Some of my earliest memories of Port-Au-Prince, Haiti involved waking up to the powerful aroma of freshly brewed Haitian coffee at my uncle’s house. I’d awaken to find the table set with a white mug of steaming java accompanied by hard dough bread and a jar of peanut butter that didn’t taste like the sugary Skippy’s I was used to in America. It was your typical Haitian breakfast. The coffee was way too strong for my 8-year-old self to appreciate. As an adult, however, I’ve come to understand just how excellent Haitian coffee is and how essential it is to the island nation.
Before political unrest and natural disasters destabilized the “pearl of the Antilles,” Haiti was once responsible for half of the world’s coffee production. Now centuries later, Elda Thorisson-Faurelien is hoping to re-introduce the world to Haitian liquid gold, one coffee shop at a time. She’s started in the unlikeliest of places — Reykjavik, Iceland.
I first heard of Cafe Haiti on social media. The shop is famous among Haitian vagabonds visiting Reykjavik, because finding another Haitian person in Iceland is quite rare. Visitors would take pictures in front of Elda’s restaurant, capturing the moment they found a slice of home on an island covered in glaciers. I was skeptical at first, thinking, “Oh they probably just named it that, and it has nothing to do with Haiti.” But after a quick Google search my skepticism morphed into, “Wow! How did a Haitian end up in Iceland?!”

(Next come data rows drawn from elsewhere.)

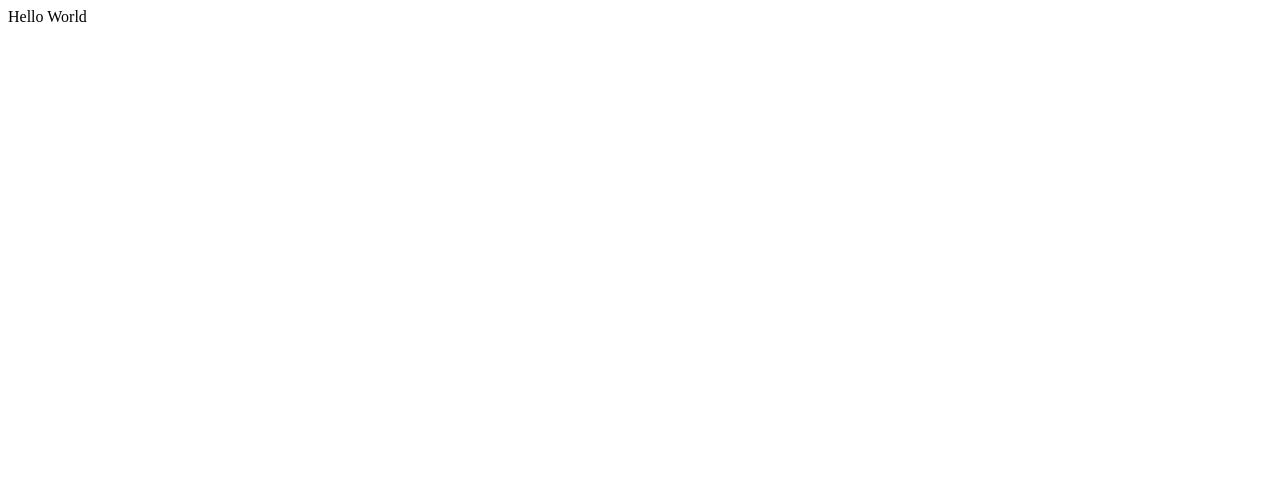
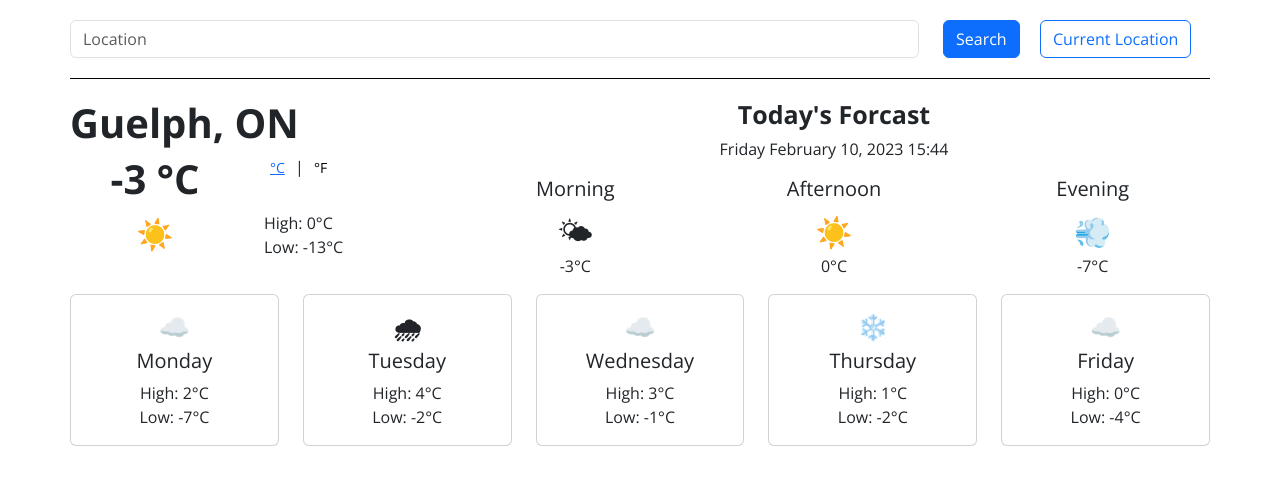
Before and after one commit to DevynHanna/weather-app, a plain HTML site: page index.html in a window 1280 px wide. Drawn offline with nearby package versions, Linux system fonts and the light colour scheme.

Commit message:
HTML CSS and JS foundations for weather app

```diff
--- a/index.html
+++ b/index.html
@@ -1,13 +1,177 @@
+<!DOCTYPE html>
 <html lang="en">
   <head>
     <meta charset="UTF-8" />
-    <meta http-equiv="X-UA-Compatible" content="IE=edge" />
     <meta name="viewport" content="width=device-width, initial-scale=1.0" />
-    <title>Document</title>
+    <title>Weather App</title>
+    <link rel="preconnect" href="https://fonts.googleapis.com" />
+    <link rel="preconnect" href="https://fonts.gstatic.com" crossorigin />
+    <link
+      href="https://fonts.googleapis.com/css2?family=Lora&family=Open+Sans:wght@300;400;700&display=swap"
+      rel="stylesheet"
+    />
+    <link
+      href="https://cdn.jsdelivr.net/npm/bootstrap@5.3.0-alpha1/dist/css/bootstrap.min.css"
+      rel="stylesheet"
+      integrity="sha384-GLhlTQ8iRABdZLl6O3oVMWSktQOp6b7In1Zl3/Jr59b6EGGoI1aFkw7cmDA6j6gD"
+      crossorigin="anonymous"
+    />
     <link rel="stylesheet" href="style.css" />
+    <link rel="preconnect" href="https://fonts.googleapis.com" />
+    <link rel="preconnect" href="https://fonts.gstatic.com" crossorigin />
+    <link
+      href="https://fonts.googleapis.com/css2?family=Lora&family=Open+Sans:wght@300;400;700&display=swap"
+      rel="stylesheet"
+    />
+    <script src="https://cdn.jsdelivr.net/npm/axios@1.1.2/dist/axios.min.js"></script>
   </head>
+
   <body>
-    Hello World
+    <div class="container search">
+      <div class="row align-items-center">
+        <div class="col-9">
+        <form class="location-search">
+            <input
+              type="text"
+              class="form-control"
+              id="location"
+              placeholder="Location"
+            />
+        </div>
+          <div class="col-1 buttons">
+            <button type="submit" class="btn btn-primary">Search</button>
+          </div>
+        </form>
+        <div class="col-2 buttons">
+          <button class="btn btn-outline-primary" id="current-location-button">
+            Current Location
+          </button>
+        </div>
+      </div>
+    </div>
+    <div class="container today">
+      <div class="row">
+        <div class="col-sm-4 mb-3">
+          <h1 class="current-location">Guelph, ON</h1>
+          <div class="row">
+            <div class="col-8 col-sm-6 text-center">
+              <h1>
+                <span class="unit-change todays-temp">-3</span>
+                <span class="unit-text">°C</span>
+              </h1>
+            </div>
+            <div class="col-8 col-sm-6 text-left">
+              <p>
+                <button disabled class="units selected c-button">°C</button>
+                <span>|</span>
+                <button class="units f-button">°F</button>
+              </p>
+            </div>
+          </div>
+          <div class="row">
+            <div class="col-8 col-sm-6 text-center">
+              <div class="emojis">☀️</div>
+            </div>
+            <div class="col-4 col-sm-6 text-left">
+              <p>
+                High: 0°C <br />
+                Low: -13°C
+              </p>
+            </div>
+          </div>
+        </div>
+        <div class="col-sm-8 text-center">
+          <h2>Today's Forcast</h2>
+          <p class="todays-date">Sunday January 15, 2023</p>
+          <div class="row">
+            <div class="col">
+              <h3>Morning</h3>
+              <div class="emojis">🌤</div>
+              <p>-3°C</p>
+            </div>
+            <div class="col">
+              <h3>Afternoon</h3>
+              <div class="emojis">☀️</div>
+              <p>0°C</p>
+            </div>
+            <div class="col">
+              <h3>Evening</h3>
+              <div class="emojis">💨</div>
+              <p>-7°C</p>
+            </div>
+          </div>
+        </div>
+
+        <div class="container">
+          <div class="row text-center">
+            <div class="col">
+              <div class="card">
+                <div class="card-body">
+                  <h2>☁️</h2>
+                  <h3 class="card-title">Monday</h3>
+                  <p class="card-text">
+                    High: 2°C <br />
+                    Low: -7°C
+                  </p>
+                </div>
+              </div>
+            </div>
+
+            <div class="col">
+              <div class="card">
+                <div class="card-body">
+                  <h2>🌧</h2>
+                  <h3 class="card-title">Tuesday</h3>
+                  <p class="card-text">
+                    High: 4°C <br />
+                    Low: -2°C
+                  </p>
+                </div>
+              </div>
+            </div>
+
+            <div class="col">
+              <div class="card">
+                <div class="card-body">
+                  <h2>☁️</h2>
+                  <h3 class="card-title">Wednesday</h3>
+                  <p class="card-text">
+                    High: 3°C <br />
+                    Low: -1°C
+                  </p>
+                </div>
+              </div>
+            </div>
+
+            <div class="col">
+              <div class="card">
+                <div class="card-body">
+                  <h2>❄️</h2>
+                  <h3 class="card-title">Thursday</h3>
+                  <p class="card-text">
+                    High: 1°C <br />
+                    Low: -2°C
+                  </p>
+                </div>
+              </div>
+            </div>
+
+            <div class="col">
+              <div class="card">
+                <div class="card-body">
+                  <h2>☁️</h2>
+                  <h3 class="card-title">Friday</h3>
+                  <p class="card-text">
+                    High: 0°C <br />
+                    Low: -4°C
+                  </p>
+                </div>
+              </div>
+            </div>
+          </div>
+        </div>
+      </div>
+    </div>
 
     <script src="script.js"></script>
   </body>
--- a/script.js
+++ b/script.js
@@ -0,0 +1,98 @@
+let today = new Date();
+let days = [
+  "Sunday",
+  "Monday",
+  "Tuesday",
+  "Wednesday",
+  "Thursday",
+  "Friday",
+  "Saturday",
+];
+let day = days[today.getDay()];
+let months = [
+  "January",
+  "February",
+  "March",
+  "April",
+  "May",
+  "June",
+  "July",
+  "August",
+  "September",
+  "October",
+  "November",
+  "December",
+];
+let month = months[today.getMonth()];
+let date = today.getDate();
+let year = today.getFullYear();
+let hour = today.getHours();
+let minutes = today.getMinutes();
+
+let currentDay = document.querySelector(".todays-date");
+currentDay.innerHTML = ` ${day} ${month} ${date}, ${year} ${hour}:${minutes
+  .toString()
+  .padStart(2, "0")}`;
+
+function showTemp(response) {
+  let todaysTemp = document.querySelector(".todays-temp");
+  todaysTemp.innerHTML = Math.round(response.data.main.temp);
+}
+
+function changeCity(event) {
+  event.preventDefault();
+  let cityInput = document.querySelector("#location");
+  let h1 = document.querySelector(".current-location");
+  let apiKey = "375139c251da45507c8593a3d7aa0f09";
+  let apiUrl = `https://api.openweathermap.org/data/2.5/weather?q=${cityInput.value}&units=metric&appid=${apiKey}`;
+  h1.innerHTML = cityInput.value;
+
+  axios.get(apiUrl).then(showTemp);
+}
+
+function currentLocationTemp(response) {
+  let todaysTemp = document.querySelector(".todays-temp");
+  todaysTemp.innerHTML = Math.round(response.data.main.temp);
+  let local = document.querySelector(".current-location");
+  local.innerHTML = response.data.name;
+}
+
+function displayCurrentLocation(position) {
+  let lat = position.coords.latitude;
+  let lon = position.coords.longitude;
+  let apiUrl = `https://api.openweathermap.org/data/2.5/weather?lat=${lat}&lon=${lon}&units=metric&appid=375139c251da45507c8593a3d7aa0f09`;
+
+  axios.get(apiUrl).then(currentLocationTemp);
+}
+
+function currentLocation() {
+  navigator.geolocation.getCurrentPosition(displayCurrentLocation);
+}
+
+let currentPosition = document.querySelector("#current-location-button");
+currentPosition.addEventListener("click", currentLocation);
+
+let city = document.querySelector(".location-search");
+city.addEventListener("submit", changeCity);
+
+let celciusButton = document.querySelector(".c-button");
+celciusButton.addEventListener("click", styleChangeToC);
+
+let fahrenheitButton = document.querySelector(".f-button");
+fahrenheitButton.addEventListener("click", styleChangeToF);
+
+function styleChangeToC() {
+  celciusButton.classList.add("selected");
+  fahrenheitButton.classList.remove("selected");
+
+  celciusButton.setAttribute("disabled", true);
+  fahrenheitButton.removeAttribute("disabled");
+}
+
+function styleChangeToF() {
+  celciusButton.classList.remove("selected");
+  fahrenheitButton.classList.add("selected");
+
+  celciusButton.removeAttribute("disabled");
+  fahrenheitButton.setAttribute("disabled", true);
+}
--- a/style.css
+++ b/style.css
@@ -0,0 +1,42 @@
+body {
+  font-family: "Open Sans", sans-serif;
+}
+h1 {
+  font-weight: bold;
+}
+
+.units {
+  font-weight: lighter;
+  font-size: 14px;
+  border: none;
+  background: none;
+}
+.units:hover {
+  color: #0d6efd;
+  text-decoration: underline;
+}
+button.selected {
+  color: #0d6efd;
+  text-decoration: underline;
+}
+
+h2 {
+  font-weight: bold;
+  font-size: 25px;
+}
+h3 {
+  font-size: 20px;
+}
+p {
+  font-weight: lighter;
+}
+.search {
+  border-bottom: 1px solid black;
+  padding: 20px 0;
+}
+.today {
+  padding: 20px 0;
+}
+.emojis {
+  font-size: 30px;
+}
```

I went searching for that answer on my own trip to Reykjavik, where I met with Elda at Cafe Haiti located in Old Harbour. I had to know more about this intrepid woman’s journey from tropical Haiti to subarctic Iceland. I was surprised to learn that, like many great tales, this one was a love story. A three part love story, at that: Love of a spouse; love of a homeland; love of good coffee.
“My husband was from Iceland,” Elda told me in Haitian Creole over a cup of hot coffee.
It was around 2 pm, her “slow time.” We were seated in the corner of her surprisingly spacious restaurant. The decor was a mix of Haiti and Iceland — with drawings of both palm trees and massive whales adorning the walls. Newspaper clippings and pictures were hung in the back of the space and were accompanied by a collection of wooden knick knacks. The coffee’s aroma immediately transported me back to the Caribbean.
“My husband was initially living in Haiti with me,” Elda said, smiling. “I already knew a lot about Iceland, even though I had never been, because he was always talking about it. He suggested I visit before deciding if I wanted to move back with him, but I agreed to live without ever coming here.
Elda wasn’t phased by the stark differences in culture or weather. She wanted to make the move for her partner.
“If he can live in Haiti to be with me, then I can live in Iceland to be with him.”